▸ TO DO
When you output the records, match them exactly and omit any picture they include.

Image comparison data:

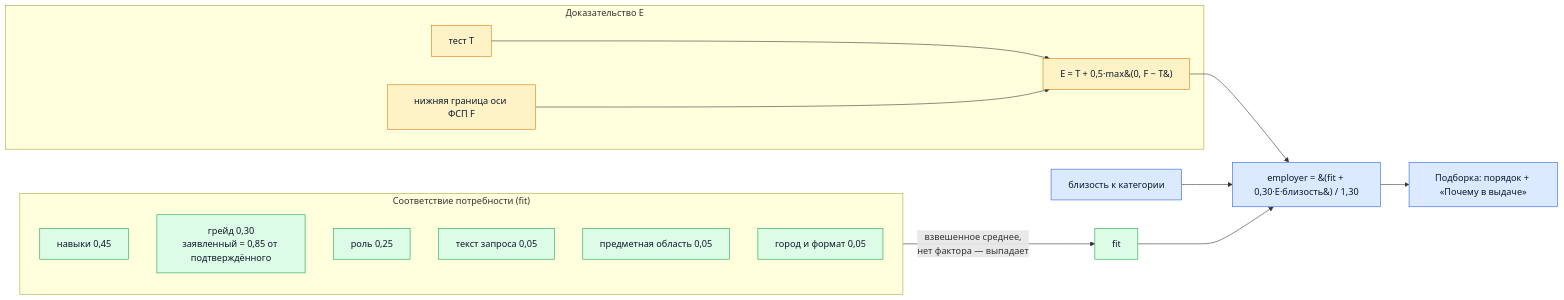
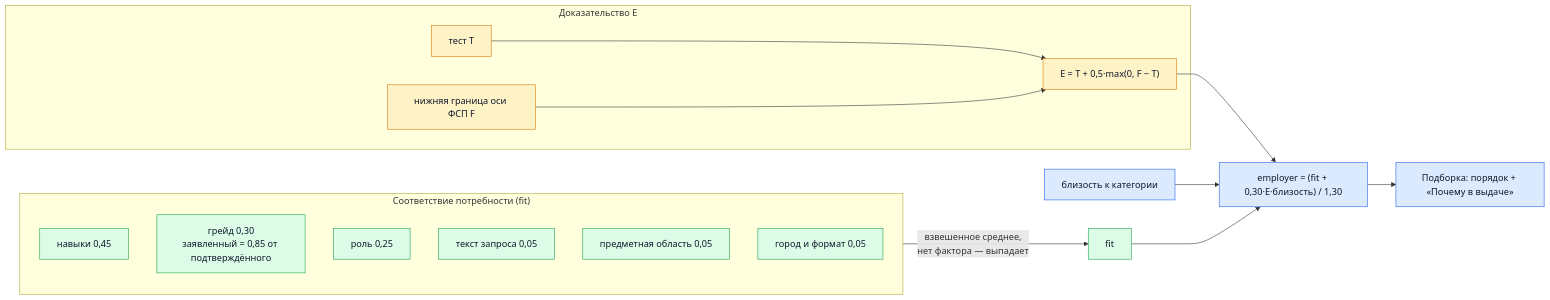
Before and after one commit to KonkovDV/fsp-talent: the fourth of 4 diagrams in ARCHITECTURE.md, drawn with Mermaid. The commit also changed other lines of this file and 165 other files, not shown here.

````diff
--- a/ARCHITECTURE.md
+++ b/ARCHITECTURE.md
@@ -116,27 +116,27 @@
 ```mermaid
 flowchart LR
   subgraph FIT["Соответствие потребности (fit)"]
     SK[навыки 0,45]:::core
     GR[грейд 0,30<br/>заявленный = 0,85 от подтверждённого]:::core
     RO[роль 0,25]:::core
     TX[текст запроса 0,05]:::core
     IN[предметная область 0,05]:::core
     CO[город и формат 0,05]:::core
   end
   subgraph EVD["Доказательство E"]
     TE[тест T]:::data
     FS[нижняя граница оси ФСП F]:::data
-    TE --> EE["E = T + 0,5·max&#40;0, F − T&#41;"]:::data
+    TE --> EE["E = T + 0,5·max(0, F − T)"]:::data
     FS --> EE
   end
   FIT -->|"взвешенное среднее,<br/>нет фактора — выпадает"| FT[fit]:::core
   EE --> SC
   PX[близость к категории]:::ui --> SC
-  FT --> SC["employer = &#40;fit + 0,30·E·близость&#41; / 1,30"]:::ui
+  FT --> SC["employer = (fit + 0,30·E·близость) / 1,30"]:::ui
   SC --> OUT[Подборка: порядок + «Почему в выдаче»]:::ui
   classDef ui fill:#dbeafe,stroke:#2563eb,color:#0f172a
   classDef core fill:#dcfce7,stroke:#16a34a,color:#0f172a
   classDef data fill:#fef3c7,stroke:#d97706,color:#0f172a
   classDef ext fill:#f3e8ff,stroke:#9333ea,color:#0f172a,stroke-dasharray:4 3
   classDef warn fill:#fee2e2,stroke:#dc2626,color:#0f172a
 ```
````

▸ TASK RESPONSE
Before and after one commit to KonkovDV/fsp-talent: the fourth of 4 diagrams in ARCHITECTURE.md, drawn with Mermaid. The commit also changed other lines of this file and 165 other files, not shown here.

````diff
--- a/ARCHITECTURE.md
+++ b/ARCHITECTURE.md
@@ -116,27 +116,27 @@
 ```mermaid
 flowchart LR
   subgraph FIT["Соответствие потребности (fit)"]
     SK[навыки 0,45]:::core
     GR[грейд 0,30<br/>заявленный = 0,85 от подтверждённого]:::core
     RO[роль 0,25]:::core
     TX[текст запроса 0,05]:::core
     IN[предметная область 0,05]:::core
     CO[город и формат 0,05]:::core
   end
   subgraph EVD["Доказательство E"]
     TE[тест T]:::data
     FS[нижняя граница оси ФСП F]:::data
-    TE --> EE["E = T + 0,5·max&#40;0, F − T&#41;"]:::data
+    TE --> EE["E = T + 0,5·max(0, F − T)"]:::data
     FS --> EE
   end
   FIT -->|"взвешенное среднее,<br/>нет фактора — выпадает"| FT[fit]:::core
   EE --> SC
   PX[близость к категории]:::ui --> SC
-  FT --> SC["employer = &#40;fit + 0,30·E·близость&#41; / 1,30"]:::ui
+  FT --> SC["employer = (fit + 0,30·E·близость) / 1,30"]:::ui
   SC --> OUT[Подборка: порядок + «Почему в выдаче»]:::ui
   classDef ui fill:#dbeafe,stroke:#2563eb,color:#0f172a
   classDef core fill:#dcfce7,stroke:#16a34a,color:#0f172a
   classDef data fill:#fef3c7,stroke:#d97706,color:#0f172a
   classDef ext fill:#f3e8ff,stroke:#9333ea,color:#0f172a,stroke-dasharray:4 3
   classDef warn fill:#fee2e2,stroke:#dc2626,color:#0f172a
 ```
````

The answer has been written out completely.